What can I do about insomnia during Menopause?
You first must have a good sleep routine. This is imperative. Make sure that the bedroom is used for sleep or sex. It is not a good idea to watch TV or read before you go to sleep. Have a special “routine” that you follow to show your body that you are going to bed. Showering before bed can make you feel nice and warm. Washing your face, brushing your teeth, and putting on pajamas should be the “signal” to your brain that it is time to go to sleep. Keep the room cool and comfortable. Get into bed and shut out the light. Try to think about pleasant thoughts or something nice that you would like to dream about. If you can’t get to sleep, get up and go in another room to watch TV or read. When you get sleepy again, go in and get in bed, shut out the light, and try again.
Some women have a terrible time sleeping, and it is not just the night flushes and hot feet; it is an overwhelming feeling of anxiety that hits you right when you get into bed. You can’t shut your head off no matter how many sheep, butterflies, or pleasant thoughts are imagined.

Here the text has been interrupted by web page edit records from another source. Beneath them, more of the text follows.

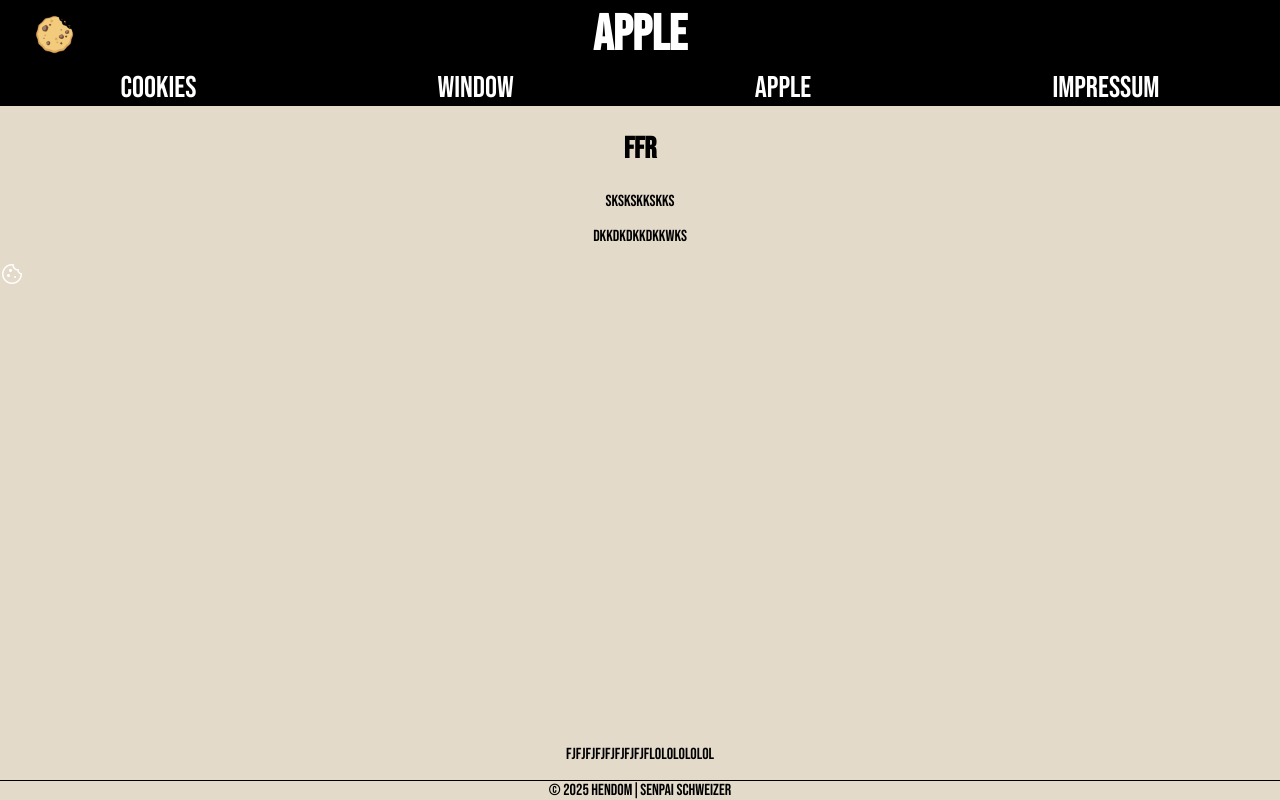
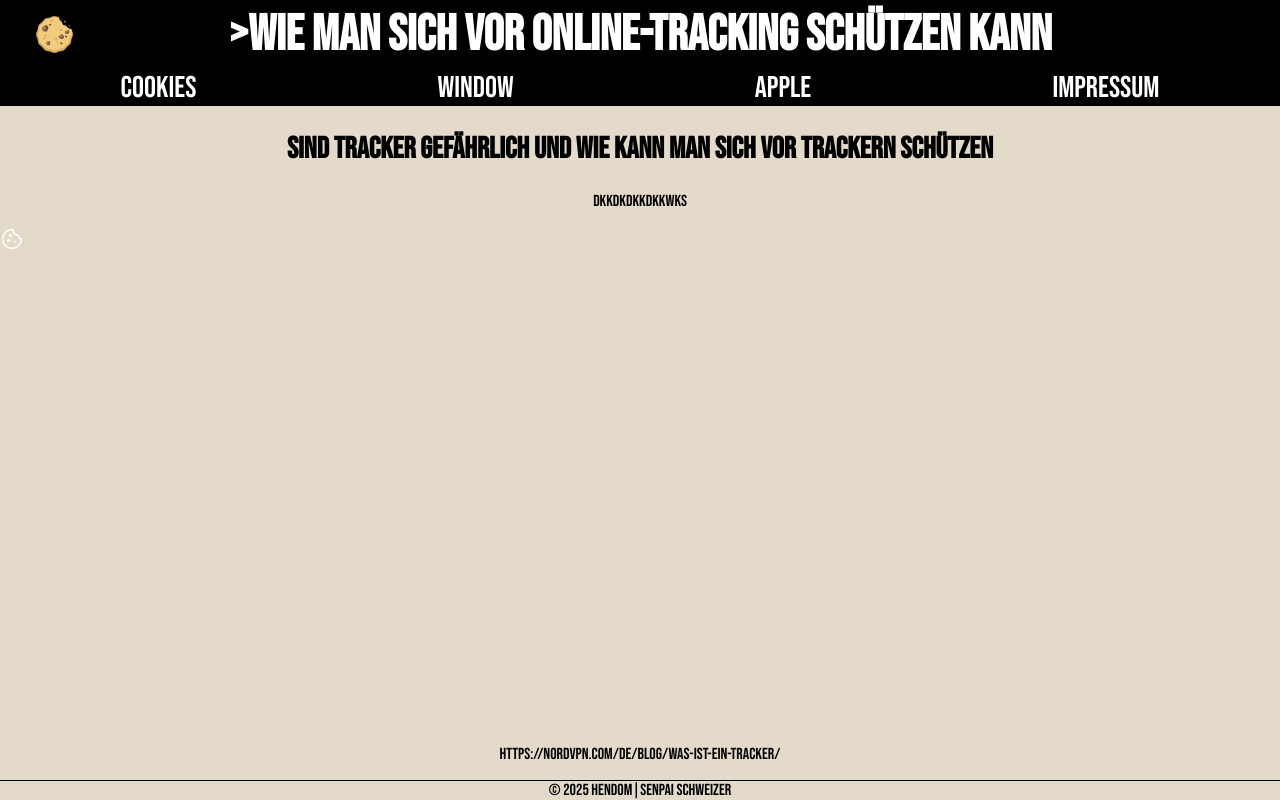
Before and after one commit to s1app/Senpai-Schweizer, a plain HTML site: page Apple.html in a window 1280 px wide. Drawn offline with nearby package versions, Linux system fonts and the light colour scheme; a web font is replaced by a local one.

Commit message:
Update Apple.html

```diff
--- a/Apple.html
+++ b/Apple.html
@@ -18,10 +18,10 @@
     <link rel="stylesheet" href="https://fonts.googleapis.com/css2?family=Material+Symbols+Outlined:opsz,wght,FILL,GRAD@48,400,0,0&icon_names=cookie" />
 
 
-<title>Apple</title>
+<title>Wie man sich Vor Online-Tracking schützen kann</title>
 
 <header>
-    <h1>Apple</h1>
+    <h1>>Wie man sich Vor Online-Tracking schützen kann</h1>
     <a href="./Startseite.html"><img src="Cookierb_black.png"></a>
     <div class="grid-container">
         <a href="./Cookies.html">Cookies</a>
@@ -32,8 +32,8 @@
 
 </header>
 <main>
-    <h2>ffr</h2>
-    <p>skskskkskks</p>
+    <h2>Sind Tracker gefährlich und wie kann man sich vor Trackern schützen</h2>
+    <p></p>
     <p>dkkdkdkkdkkwks</p>
     <span class="material-symbols-outlined">
     cookie
@@ -41,7 +41,7 @@
 
 </main>
 
-<p>fjfjfjfjfjfjfjfjflololololol</p>
+<p>https://nordvpn.com/de/blog/was-ist-ein-tracker/</p>
 
     <div id="footer">
          &copy; 2025 Hendom|Senpai Schweizer
```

I frequently offer a low dose of Ambien® for these patients. I think that 10 mg of Ambien® is really too high a dose for most adults. I think that is why people do things in the middle of the night and don’t remember what they did when they are on Ambien®. I usually prescribe the 5 mg dose and have my patients cut them in half. A dose of 2.5 mg of Ambien® will shut your head off and help you sleep through the night flushes. A low dose of Xanax® will also do the trick. I prescribe Xanax® 0.25 mg and have patients cut them in half. It shuts their heads off at night so they can sleep through the misery of menopausal nights. I may sound like a big drug pusher to some readers. I don’t think that I am; each patient must be evaluated individually. I talk to them extensively about the risks of every drug that I prescribe for their symptoms. My patients are usually very apprehensive about starting any of these regimens, but when they walk out of my office, they are fully aware of my intention to put them on low (even sub-clinical) doses.